“This idea that we are seeing the darkest days of the Church today,” says author Glenn Stanton, “and that the glory days are in the past, is not only bad sociology, it's bad theology.”
Stanton, who researches, writes, and speaks about marriage and family at Focus on the Family, tells OneNewsNow he is well aware of the opposite view: studies pointing to plummeting numbers of young people attending church, and reports that liberal college professors are wooing three-quarters of young people from the faith of their parents.
“None of those things are true,” insists Stanton, whose book is entitled, “The Myth of the Dying Church: How Christianity is Actually Thriving in America and Around the World.”
Stanton says he was well aware of numerous competing views but pushed ahead with his own research that studied the findings of leading sociologists.
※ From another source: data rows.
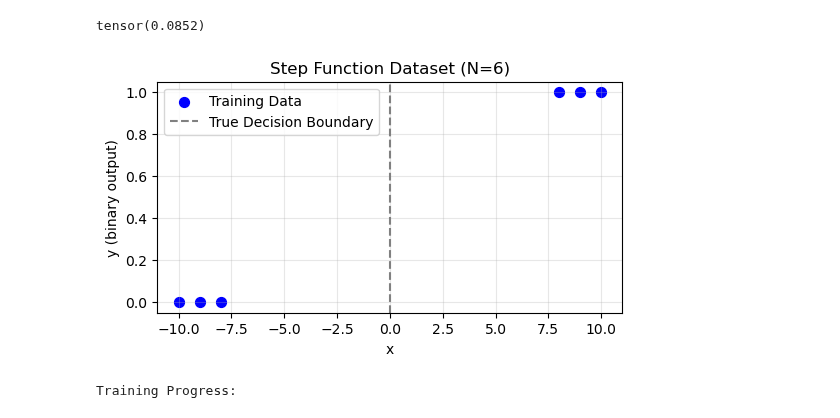
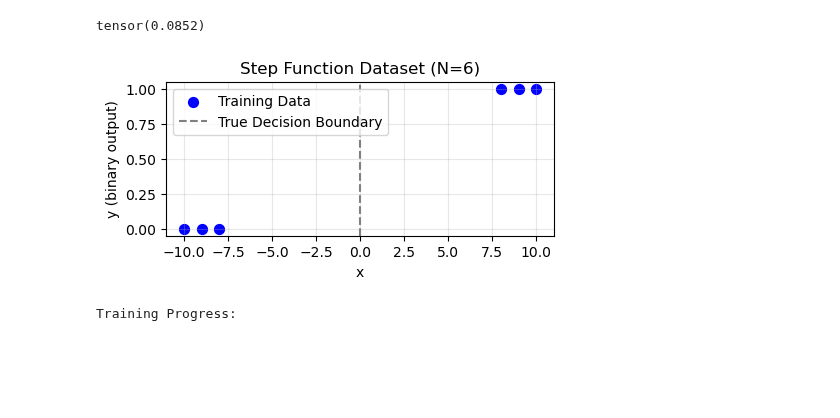
Before and after one commit to seafoodfry/ml-workspace, a Jupyter notebook: gpu-sandbox/llm-book/pytorch-101.ipynb, the cells around one changed output. Saved outputs shown, nothing was run; the diff lists cells and outputs as text; code cells hidden in the pictures; blank space fills up the shorter version.

```diff
--- a/gpu-sandbox/llm-book/pytorch-101.ipynb
+++ b/gpu-sandbox/llm-book/pytorch-101.ipynb
@@ -137,20 +137,20 @@ tensor(0.0852)
 # %%
 # Create a clear step-function dataset.
 x = torch.tensor([[-10.0], [-9.0], [-8.0], [8.0], [9.0], [10.0]], dtype=torch.float32)
 y = torch.tensor([[0.0], [0.0], [0.0], [1.0], [1.0], [1.0]], dtype=torch.float32)
 
 # Visualize the dataset
-plt.figure(figsize=(6, 3))
+plt.figure(figsize=(5, 2))
 plt.scatter(x, y, c='blue', s=50, label='Training Data')
 plt.axvline(x=0.0, color='gray', linestyle='--', label='True Decision Boundary')
 plt.grid(True, alpha=0.3)
 plt.title('Step Function Dataset (N=6)')
 plt.xlabel('x')
 plt.ylabel('y (binary output)')
 plt.legend()
 plt.show()
 # %% [output]
-[figure, old version]
+[figure, new version]
 # %%
 # Model parameters
 w = torch.tensor([[0.0]], requires_grad=True)
```
Also changed, not shown: parts of 16 cells of this notebook.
What he found was that more Americans, in raw numbers and percentage, attend church today than at any other time in our nation's history – including colonial days.
Drilling farther down into the research, Stanton told Christian apologist Sean McDowell in a June interview that America is not headed in the direction as post-religious Europe, which is the accepted view of many as the country becomes more affluent and more people identify as non-religious.
Stanton said he looked at findings from two secular-based studies, from Harvard and Indiana University, in which the two sociologists quizzed church attendees not just about Bible reading and prayer life, but how often they read the Bible, and how often and why they pray.
“And what they said was,” Stanton told McDowell, “that the United States absolutely is contrary to the secularization thesis.”
Elsewhere in the interview, Stanton seemed to blame the “fake news” for much of the public perception, telling McDowell that sloppy headlines pick up a few facts from a Pew Research Center study then conclude that Christianity is on the decline.
“They're basically doing journalism off a press release,” Stanton complained. “But when you dig into the actual study that Pew put out itself, you see that no, what's been reported is not the case.”
In the case of the Pew study, Stanton pointed out that lead researcher Greg Smith told Christianity Today that it was untrue to suggest their study shows the decline of Christianity.
“There's nothing in these data to suggest that Christianity is dying,” Smith told the publication in 2016, a statement that Stanton accurately quoted in the McDowell interview and includes in the book.
Elsewhere in that interview, Stanton says it is true that some mainline denominations all but collapsed after moving away from orthodox Christianity, but he says evangelical churches, according to Pew’s own numbers from 2007 to 2014, grew by at least 2 million while the liberal churches plummeted by 7.3 million during the same period.
After being advised of certain death, what should the Church conclude from Stanton’s study?
“The gospel is moving on and God's Word is not returning void,” he says. “It is pushing through history like a freight train."